= EXERCISE DETAILS =
Your answer must be a word-for-word copy of the listing below, minus its pictures.

┌─ DATA

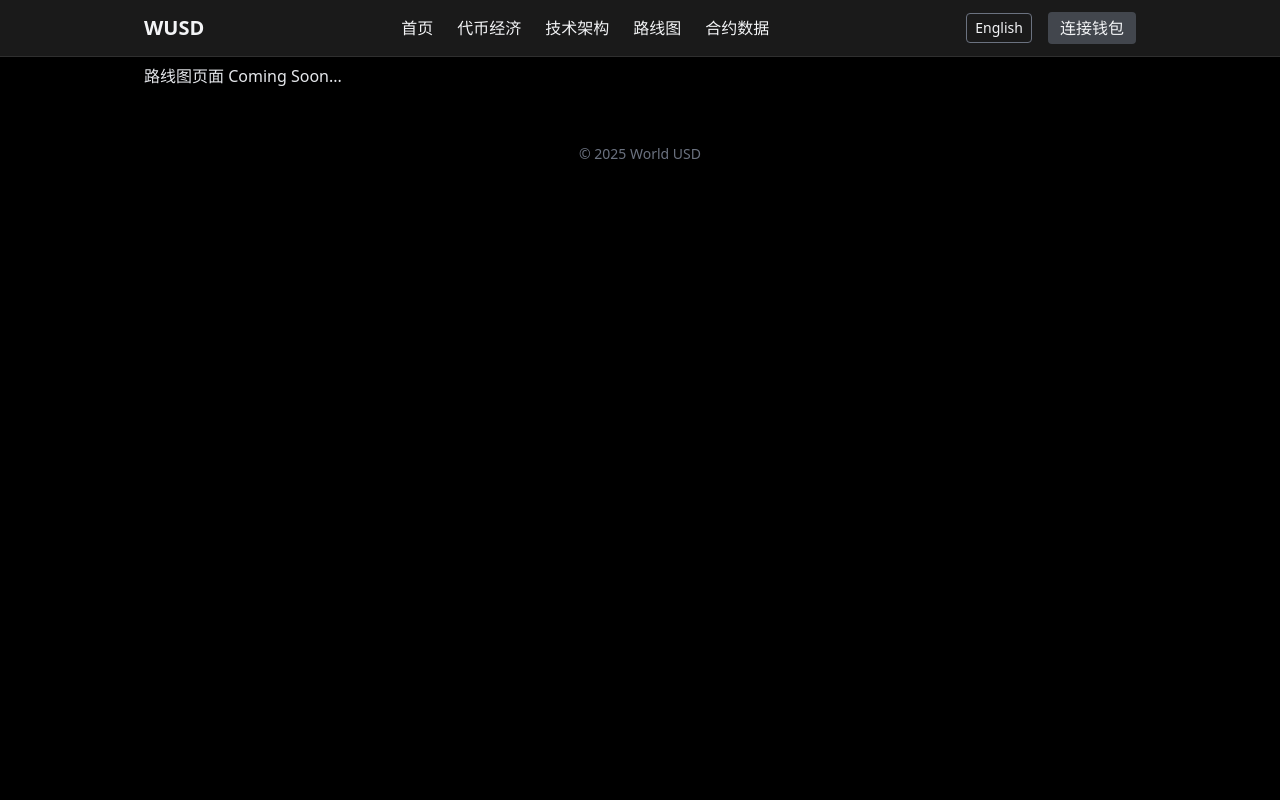
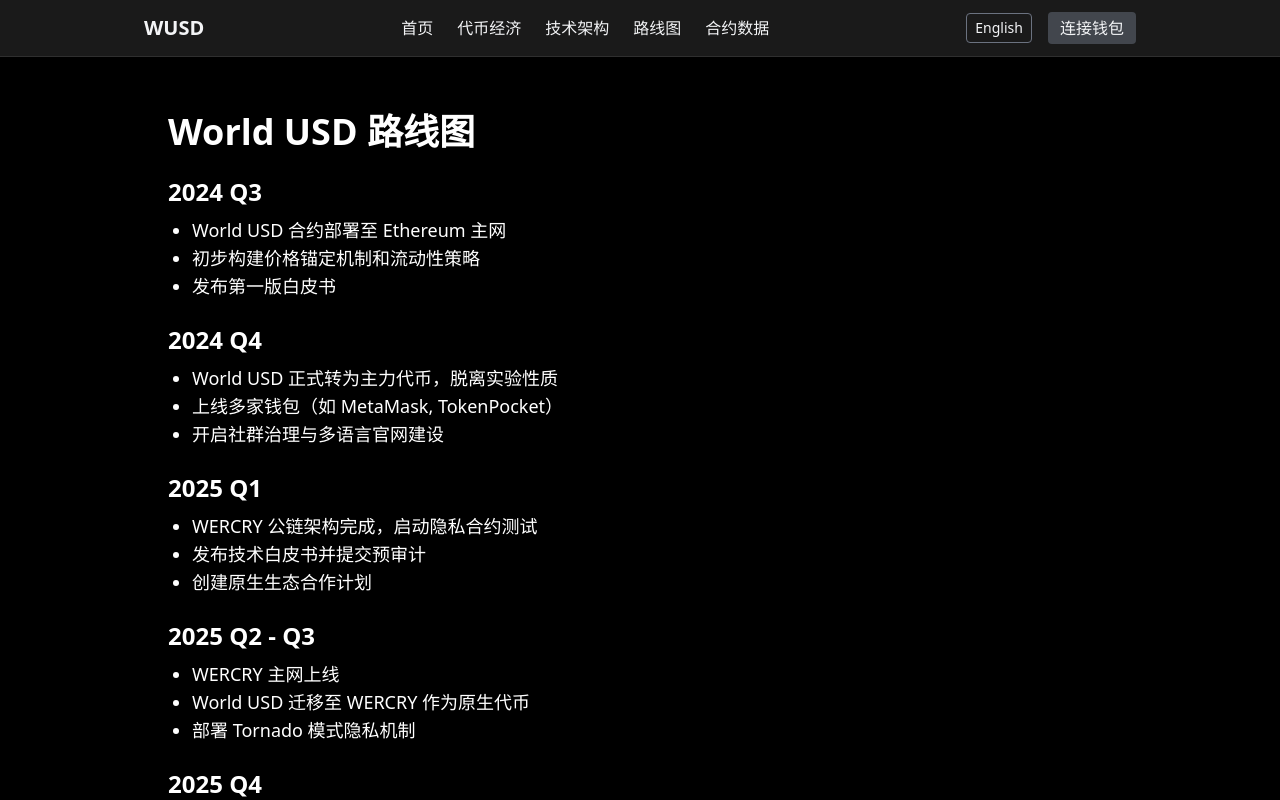
Before and after one commit to WYKKUHJGHJ/world-usd-site01, a Next.js app: page /roadmap in a window 1280 px wide. Shown: the top 800 px of the page. Built offline with nearby package versions, Linux system fonts and the light colour scheme.

Commit message:
Update roadmap.tsx

```diff
--- a/pages/roadmap.tsx
+++ b/pages/roadmap.tsx
@@ -4,9 +4,61 @@
   return (
     <>
       <Head>
-        <title>路线图页面</title>
+        <title>World USD | 路线图</title>
+        <meta name="description" content="World USD 和 WERCRY 区块链的发展路线图：从实验性代币到主网迁移与生态建设。" />
       </Head>
-      <div>路线图页面 Coming Soon...</div>
+      <main className="min-h-screen bg-black text-white px-6 py-12">
+        <section className="max-w-5xl mx-auto">
+          <h1 className="text-4xl font-bold mb-6">World USD 路线图</h1>
+
+          <div className="space-y-6 text-lg">
+            <div>
+              <h2 className="text-2xl font-semibold">2024 Q3</h2>
+              <ul className="list-disc ml-6 mt-2">
+                <li>World USD 合约部署至 Ethereum 主网</li>
+                <li>初步构建价格锚定机制和流动性策略</li>
+                <li>发布第一版白皮书</li>
+              </ul>
+            </div>
+
+            <div>
+              <h2 className="text-2xl font-semibold">2024 Q4</h2>
+              <ul className="list-disc ml-6 mt-2">
+                <li>World USD 正式转为主力代币，脱离实验性质</li>
+                <li>上线多家钱包（如 MetaMask, TokenPocket）</li>
+                <li>开启社群治理与多语言官网建设</li>
+              </ul>
+            </div>
+
+            <div>
+              <h2 className="text-2xl font-semibold">2025 Q1</h2>
+              <ul className="list-disc ml-6 mt-2">
+                <li>WERCRY 公链架构完成，启动隐私合约测试</li>
+                <li>发布技术白皮书并提交预审计</li>
+                <li>创建原生生态合作计划</li>
+              </ul>
+            </div>
+
+            <div>
+              <h2 className="text-2xl font-semibold">2025 Q2 - Q3</h2>
+              <ul className="list-disc ml-6 mt-2">
+                <li>WERCRY 主网上线</li>
+                <li>World USD 迁移至 WERCRY 作为原生代币</li>
+                <li>部署 Tornado 模式隐私机制</li>
+              </ul>
+            </div>
+
+            <div>
+              <h2 className="text-2xl font-semibold">2025 Q4</h2>
+              <ul className="list-disc ml-6 mt-2">
+                <li>开放 WERCRY 开发者生态支持</li>
+                <li>推出 WUSD 质押与 DID 身份模块</li>
+                <li>推动全球 Web3 活动合作</li>
+              </ul>
+            </div>
+          </div>
+        </section>
+      </main>
     </>
   );
 }
```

└─

= ANSWER TO THIS EXERCISE =
Before and after one commit to WYKKUHJGHJ/world-usd-site01, a Next.js app: page /roadmap in a window 1280 px wide. Shown: the top 800 px of the page. Built offline with nearby package versions, Linux system fonts and the light colour scheme.

Commit message:
Update roadmap.tsx

```diff
--- a/pages/roadmap.tsx
+++ b/pages/roadmap.tsx
@@ -4,9 +4,61 @@
   return (
     <>
       <Head>
-        <title>路线图页面</title>
+        <title>World USD | 路线图</title>
+        <meta name="description" content="World USD 和 WERCRY 区块链的发展路线图：从实验性代币到主网迁移与生态建设。" />
       </Head>
-      <div>路线图页面 Coming Soon...</div>
+      <main className="min-h-screen bg-black text-white px-6 py-12">
+        <section className="max-w-5xl mx-auto">
+          <h1 className="text-4xl font-bold mb-6">World USD 路线图</h1>
+
+          <div className="space-y-6 text-lg">
+            <div>
+              <h2 className="text-2xl font-semibold">2024 Q3</h2>
+              <ul className="list-disc ml-6 mt-2">
+                <li>World USD 合约部署至 Ethereum 主网</li>
+                <li>初步构建价格锚定机制和流动性策略</li>
+                <li>发布第一版白皮书</li>
+              </ul>
+            </div>
+
+            <div>
+              <h2 className="text-2xl font-semibold">2024 Q4</h2>
+              <ul className="list-disc ml-6 mt-2">
+                <li>World USD 正式转为主力代币，脱离实验性质</li>
+                <li>上线多家钱包（如 MetaMask, TokenPocket）</li>
+                <li>开启社群治理与多语言官网建设</li>
+              </ul>
+            </div>
+
+            <div>
+              <h2 className="text-2xl font-semibold">2025 Q1</h2>
+              <ul className="list-disc ml-6 mt-2">
+                <li>WERCRY 公链架构完成，启动隐私合约测试</li>
+                <li>发布技术白皮书并提交预审计</li>
+                <li>创建原生生态合作计划</li>
+              </ul>
+            </div>
+
+            <div>
+              <h2 className="text-2xl font-semibold">2025 Q2 - Q3</h2>
+              <ul className="list-disc ml-6 mt-2">
+                <li>WERCRY 主网上线</li>
+                <li>World USD 迁移至 WERCRY 作为原生代币</li>
+                <li>部署 Tornado 模式隐私机制</li>
+              </ul>
+            </div>
+
+            <div>
+              <h2 className="text-2xl font-semibold">2025 Q4</h2>
+              <ul className="list-disc ml-6 mt-2">
+                <li>开放 WERCRY 开发者生态支持</li>
+                <li>推出 WUSD 质押与 DID 身份模块</li>
+                <li>推动全球 Web3 活动合作</li>
+              </ul>
+            </div>
+          </div>
+        </section>
+      </main>
     </>
   );
 }
```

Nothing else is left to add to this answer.